» Work to be completed: In the records below, count every line that contains the word "DetectiveCharacter" and report only the total.

» Front-end code change data:
'''
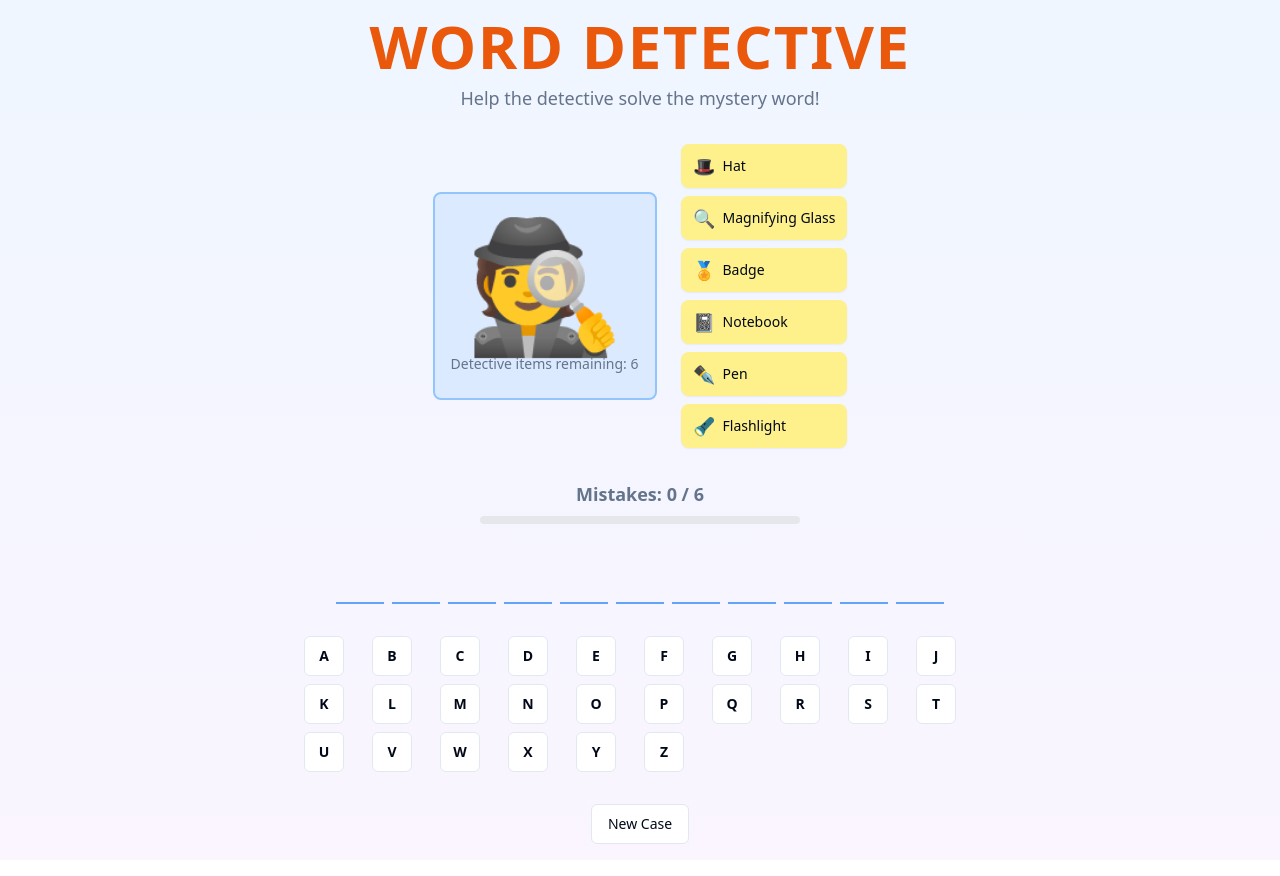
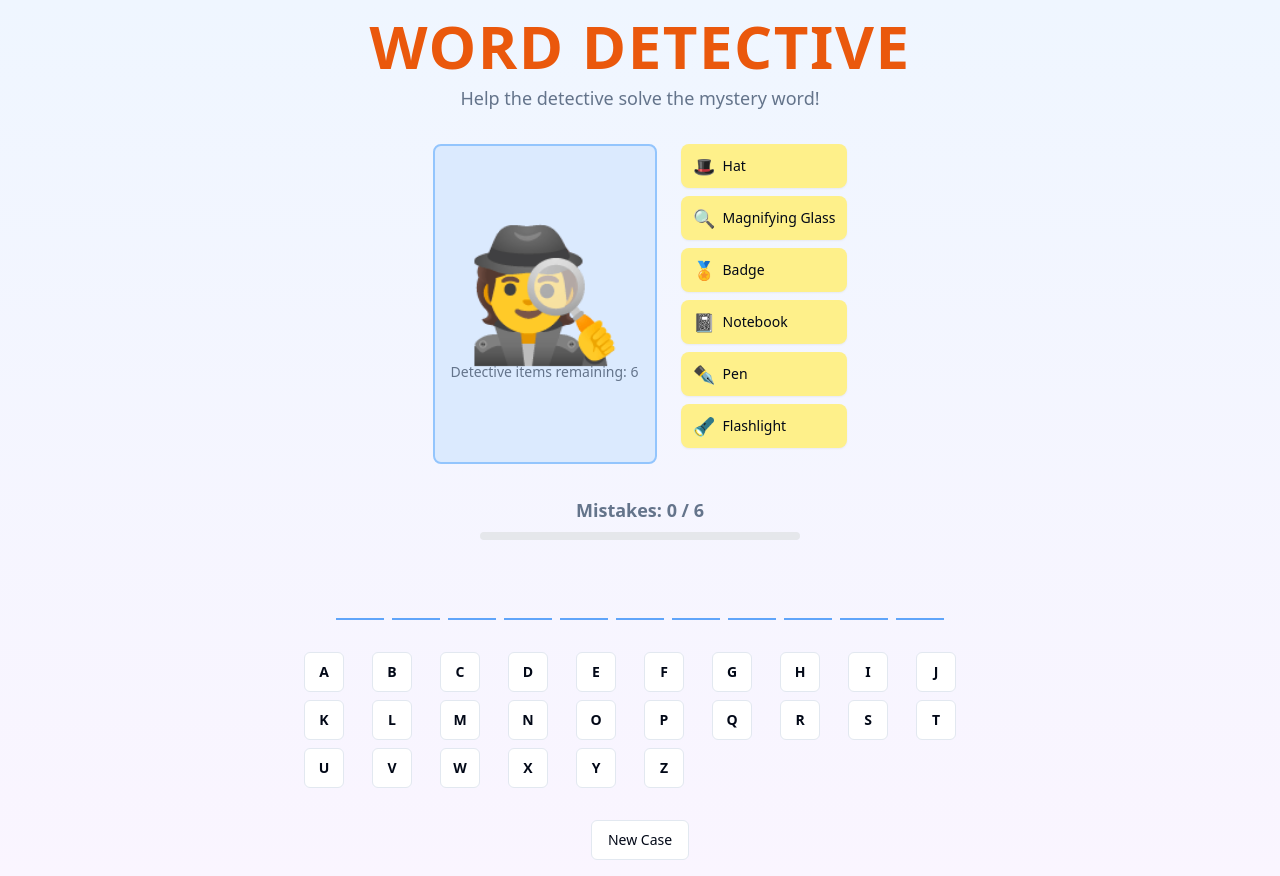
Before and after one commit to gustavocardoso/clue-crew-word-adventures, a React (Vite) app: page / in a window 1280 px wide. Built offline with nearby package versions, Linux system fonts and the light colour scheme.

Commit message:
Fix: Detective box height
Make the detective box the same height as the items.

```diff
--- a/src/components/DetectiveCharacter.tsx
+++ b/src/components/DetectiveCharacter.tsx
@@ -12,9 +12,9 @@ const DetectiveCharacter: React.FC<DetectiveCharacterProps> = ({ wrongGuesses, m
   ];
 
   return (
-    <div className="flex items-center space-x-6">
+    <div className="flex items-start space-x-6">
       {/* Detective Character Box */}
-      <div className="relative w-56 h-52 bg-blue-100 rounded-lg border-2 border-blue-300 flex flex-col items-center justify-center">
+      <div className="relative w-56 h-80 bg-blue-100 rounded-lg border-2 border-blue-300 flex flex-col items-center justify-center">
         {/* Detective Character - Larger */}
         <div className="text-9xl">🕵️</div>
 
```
'''
» Problem solution: 3